A recent post on the MIT Admissions blog on a talk by Noam Chomsky contains a wonderful mix of text and photographs.
Ben Jones, the MIT Director of Communications, even posted his own, custom made Lolz Catz post!
I think this student-written post on Application Cycles is a wonderful example of informing students about application policies while simultaneously telling a narrative of what it’s like to be a student at MIT.
The MIT Admissions Office has set the admissions blogging bar at a high level. It’s a wonderfully constructed group blog that is impressive within and outside of the admissions blogging context.
We are constantly concerned and aware if we don’t mirror the population of the state, and we just keep working at it,” William Crist, dean of the medical school, said. “Fortunately, in big systems we try to view how well we’re doing not by a single class. You look at four-year periods because by chance you can get an unlucky year.”
Dear Dr. Crist, “chance” and “luck” have nothing to do with the intentional recruitment and support of students of color. Citing that the reason that Black enrollment is low because of the number of medical school applications by Black students does not answer the question of “why” the number of applicants is low. Maybe you could ask why the number of white student applications is so high? Is it luck?

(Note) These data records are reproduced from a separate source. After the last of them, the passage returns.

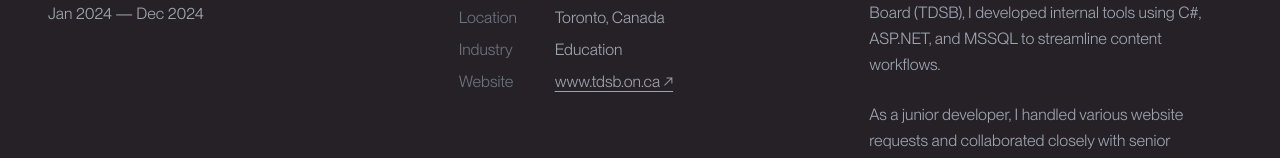
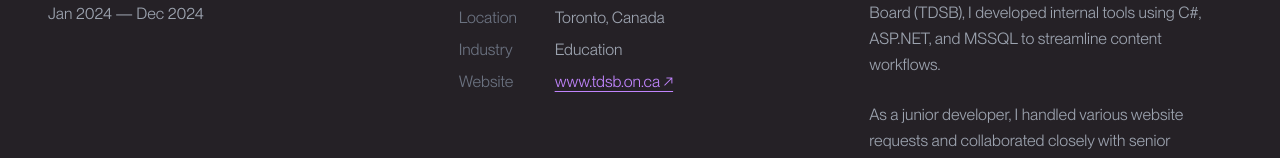
Before and after one commit to runner-jaimie/Jaimie, a Next.js app: page / in a window 1280 px wide. Shown: the part 1882-2040 px from the top of the page. Built offline with nearby package versions, Linux system fonts and the light colour scheme; a web font is replaced by a local one.

Commit message:
feat: update Experience section layout and styling

```diff
--- a/components/Experience.tsx
+++ b/components/Experience.tsx
@@ -43,7 +43,7 @@ export default function Experience() {
                 href="https://www.tdsb.on.ca"
                 target="_blank"
                 rel="noopener noreferrer"
-                className="underline underline-offset-4 hover:text-teal-300 transition"
+                className="underline underline-offset-4 text-purple-400 transition"
               >
                 www.tdsb.on.ca ↗
               </a>
```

Perhaps it is because the system is biased towards white students…?
Dan and Blake will be facilitating a web conference in April (Tuesday, 4/24/07) entitled, “Getting Started with Search Engine Optimization in Admissions”
Admissions directors, enrollment managers, marketers, and web editors will leave this web conference with cost-effective ideas on how to make their admissions websites more search engine-friendly and easier for prospective students to find. Participants will explore principles of search engine optimization and web analytics and develop an understanding of how to use these tools to make informed decisions on the content and formatting of their admissions websites.

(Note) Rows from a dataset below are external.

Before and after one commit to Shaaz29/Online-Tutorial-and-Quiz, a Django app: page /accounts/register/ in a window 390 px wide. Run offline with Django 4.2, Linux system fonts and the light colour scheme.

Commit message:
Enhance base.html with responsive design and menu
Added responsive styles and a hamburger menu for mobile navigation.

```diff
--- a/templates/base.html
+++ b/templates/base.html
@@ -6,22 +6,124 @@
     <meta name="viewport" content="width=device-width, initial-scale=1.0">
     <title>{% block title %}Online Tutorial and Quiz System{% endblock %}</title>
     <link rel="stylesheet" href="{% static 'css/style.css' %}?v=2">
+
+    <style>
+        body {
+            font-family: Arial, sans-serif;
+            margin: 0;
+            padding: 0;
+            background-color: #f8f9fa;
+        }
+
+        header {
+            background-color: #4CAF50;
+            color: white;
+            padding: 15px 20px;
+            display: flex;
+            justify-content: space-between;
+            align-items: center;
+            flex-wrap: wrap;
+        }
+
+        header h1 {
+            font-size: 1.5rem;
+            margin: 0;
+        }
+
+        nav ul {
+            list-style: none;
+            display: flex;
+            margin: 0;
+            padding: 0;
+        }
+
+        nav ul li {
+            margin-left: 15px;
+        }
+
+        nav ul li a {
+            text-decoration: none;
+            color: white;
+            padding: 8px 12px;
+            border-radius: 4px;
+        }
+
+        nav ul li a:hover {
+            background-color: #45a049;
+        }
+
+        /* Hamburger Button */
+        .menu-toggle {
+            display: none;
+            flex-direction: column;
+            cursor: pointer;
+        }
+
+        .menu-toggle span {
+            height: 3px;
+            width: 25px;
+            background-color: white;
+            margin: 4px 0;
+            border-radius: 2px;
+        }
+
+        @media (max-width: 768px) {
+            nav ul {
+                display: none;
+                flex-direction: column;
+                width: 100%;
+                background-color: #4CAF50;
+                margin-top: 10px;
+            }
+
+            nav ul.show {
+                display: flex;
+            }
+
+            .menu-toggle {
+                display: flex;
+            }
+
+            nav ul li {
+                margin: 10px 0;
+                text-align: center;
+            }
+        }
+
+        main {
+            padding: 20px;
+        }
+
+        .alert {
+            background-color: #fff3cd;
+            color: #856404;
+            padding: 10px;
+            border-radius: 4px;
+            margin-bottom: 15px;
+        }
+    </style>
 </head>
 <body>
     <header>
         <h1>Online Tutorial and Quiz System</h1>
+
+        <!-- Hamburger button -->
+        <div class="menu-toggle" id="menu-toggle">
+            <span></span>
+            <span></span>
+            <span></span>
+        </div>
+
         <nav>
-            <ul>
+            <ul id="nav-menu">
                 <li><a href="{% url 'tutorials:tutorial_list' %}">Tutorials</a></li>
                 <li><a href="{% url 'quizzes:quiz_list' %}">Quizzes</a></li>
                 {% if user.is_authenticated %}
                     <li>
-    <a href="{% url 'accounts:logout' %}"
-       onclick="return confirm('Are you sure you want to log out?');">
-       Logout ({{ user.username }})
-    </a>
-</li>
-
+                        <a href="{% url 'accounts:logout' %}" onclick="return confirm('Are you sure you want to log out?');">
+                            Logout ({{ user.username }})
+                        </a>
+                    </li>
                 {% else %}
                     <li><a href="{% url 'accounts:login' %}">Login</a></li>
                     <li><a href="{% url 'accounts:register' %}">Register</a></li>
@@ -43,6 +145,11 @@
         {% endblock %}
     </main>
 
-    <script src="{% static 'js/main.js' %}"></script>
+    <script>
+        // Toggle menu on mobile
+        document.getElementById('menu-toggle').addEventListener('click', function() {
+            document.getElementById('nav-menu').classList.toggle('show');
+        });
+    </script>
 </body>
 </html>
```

In what appears to be the first viral video aimed at Enrollment Management Directors / Admissions Directors, Frank Meester debuts the “Enroll-A-Tron 3042.” The device is
guaranteed to help enrollment management professionals recruit and retain students at an amazing 100% retention rate. The video is pretty funny and it will be interesting to see if enrollment management folks find humor in a 15 billion dollar, ductwork/old server-based, grant-funded, device :-)
Tuition and Legislation:
Arizona lawmakers recently passed a law that denies in-state tuition to undocumented students. Undocumented students will now have to pay the out-of-state tuition rate at Arizona’s public institutions. The cost for out-of-state tuition is about 3 times as much as in-state tuition.
Affirmative Action and admissions:
“University of Wisconsin-Madison Chancellor John Wiley told a legislative committee reviewing affirmative action Thursday that high school grades and test scores aren’t good predictors of a student’s performance in college.”
The recent evisceration of affirmative action in Michigan has created a huge problem for admissions staff at the University of Michigan, Wayne State University and Michigan State University. The constitutional amendment in Michigan becomes an official part of the state’s constitution on December 22nd. Admissions applications and financial aid packages which were considered while affirmative action was on the books will now need to be modified to meet the new anti-affirmative-action-racist-sexist-white-supremacist-amendment.
The Michigan Attorney General has warned the University of Michigan, Wayne State University and Michigan State University that any attempts to delay the implementation of the new anti-affirmative-action-racist-sexist-white-supremacist-amendment via lawsuits will be “vigorously” challenged.